Before college, she rarely drank coffee. But once she got to Chapman, with the changing lifestyle, new friends, new clubs, new studies — PLUS the pressure to succeed — coffee seemed to help her cope.
Although experts say excessive caffeine consumption can lead to addiction, students like senior Hazly Marquina say it’s the norm.
“I drink around five cups of coffee a day,” said Marquina, a business and communications major. “I don’t think it’s an addiction because I don’t consider it a drug. I mean, if it were a drug it wouldn’t be so readily available on campus. For me, it’s the safest alternative to help me balance school, work, and a social life.”
She’s right about the availability on campus.
The line between classes at Starbucks is long and constant. Often the same for Einstein Bagels in the Student Union. The dorms cafeteria and the Rotunda study area in Leatherby Libraries are also kept busy serving coffee. Food trucks on campus are another caffeine source.
One dance major wrote in a university paper that without Starbucks in the morning, irregularity would ruin his rigorous day. Many students say it’s just an automatic starter.
“The first thing I do when I wake up is drink coffee,” said sophomore Fiona Quilter, a studio art major. “It sets my entire day; it gives me a sense of structure and routine. Even on the weekends, I need coffee in the morning.”
According to Eugene, Oregon mental health therapist Leah Chapman, here is WHY too much caffeine can be bad for you:
“Addiction is a medical definition and that’s a chronic progressive disorder. Sugar intake, along with caffeine, can add to the effect on the brain’s chemicals, causing cravings. These cravings are what causes addiction to caffeine in coffee.”
Yet some students question whether Chapman does enough to emphasize the dangers of caffeine addiction at the same level it does drug and alcohol abuse.
But Dani Smith, who runs the Chapman program Proactive Education Encouraging Responsibility (P.E.E.R), says Chapman takes all addiction issues seriously. Added Smith:
“Any behavior that impinges upon our students’ health, welfare, goals, academic success is of concern. We give resources and information to all of our students with the belief that if they are struggling with a behavior or problem, they will reach out for support.”

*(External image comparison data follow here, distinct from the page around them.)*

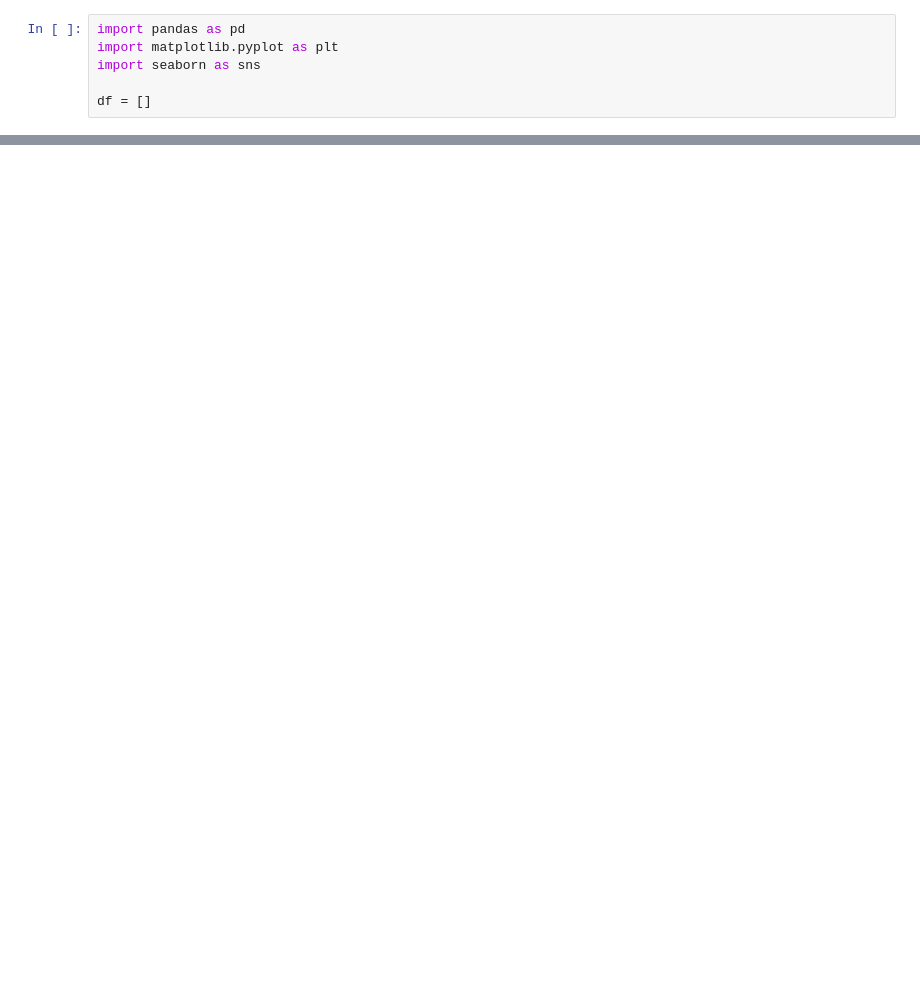
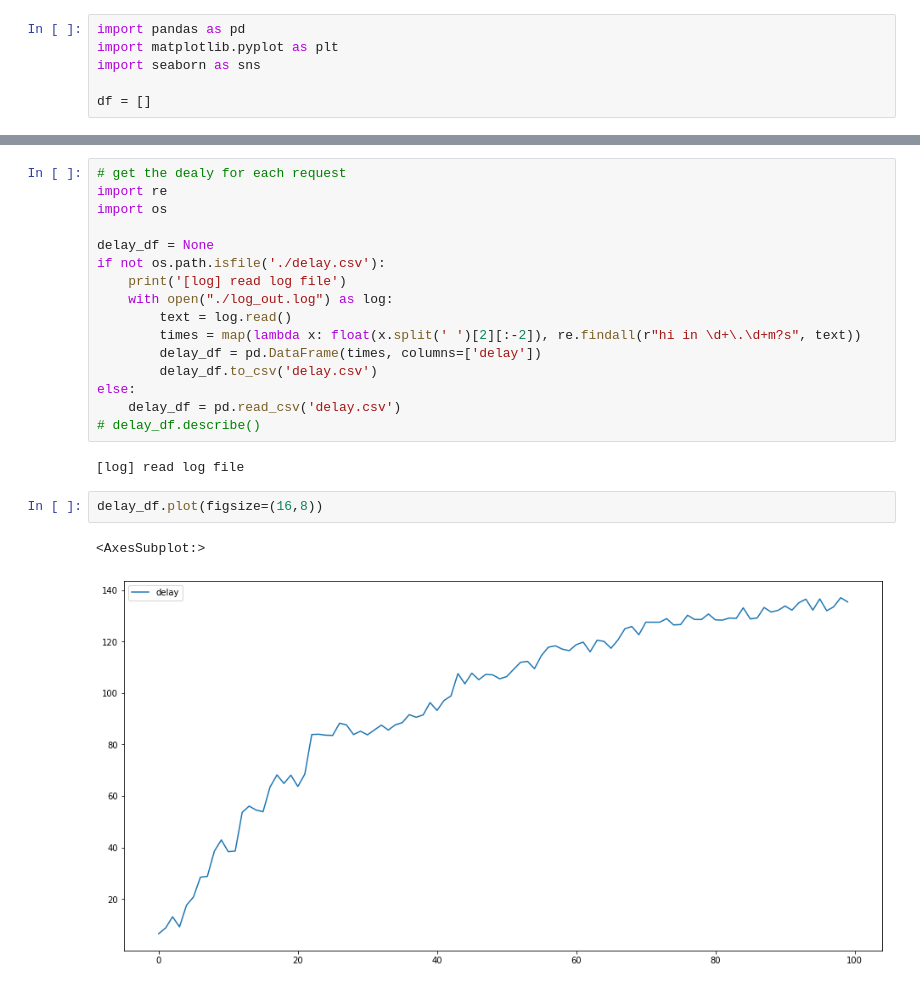
Before and after one commit to mahmednabil109/koorde-overlay, a Jupyter notebook: mulitnodetest/join/Network Analysis.ipynb, the cells around one changed output, grey strips where cells are left out. Cells and saved outputs as stored; diff of their text form; blank space fills up the shorter version.

```diff
--- a/mulitnodetest/join/Network Analysis.ipynb
+++ b/mulitnodetest/join/Network Analysis.ipynb
@@ -104,0 +103,23 @@ plt.legend()
+# %%
+# get the dealy for each request
+import re
+import os
+
+delay_df = None
+if not os.path.isfile('./delay.csv'):
+    print('[log] read log file')
+    with open("./log_out.log") as log:
+        text = log.read()
+        times = map(lambda x: float(x.split(' ')[2][:-2]), re.findall(r"hi in \d+\.\d+m?s", text))
+        delay_df = pd.DataFrame(times, columns=['delay'])
+        delay_df.to_csv('delay.csv')
+else:
+    delay_df = pd.read_csv('delay.csv')
+# delay_df.describe()
+# %% [output]
+[log] read log file
+# %%
+delay_df.plot(figsize=(16,8))
+# %% [output]
+<AxesSubplot:>
+[figure, added]
```
Also changed, not shown: parts of 11 cells of this notebook, 3 other files.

Her website states in part:
- “Large amounts of caffeine may cause serious heart and blood vessel problems such as heart rhythm disturbances and increases in heart rate and blood pressure.”
- “Caffeine use may also be associated with anxiety, sleep problems, digestive problems, and dehydration.”
“Caffeine addiction is very much real,” said mental health therapist Chapman. “Humans can be addicted to nearly anything.”
But such warnings still go unheeded among many students. During the coronavirus quarantine, students can be seen clinging to their coffee cups during their Zoom sessions.
Said Megan Williams: “After a long day of classes and work, I needed caffeine to continue my studying.”
And coffee remains her caffeine of choice.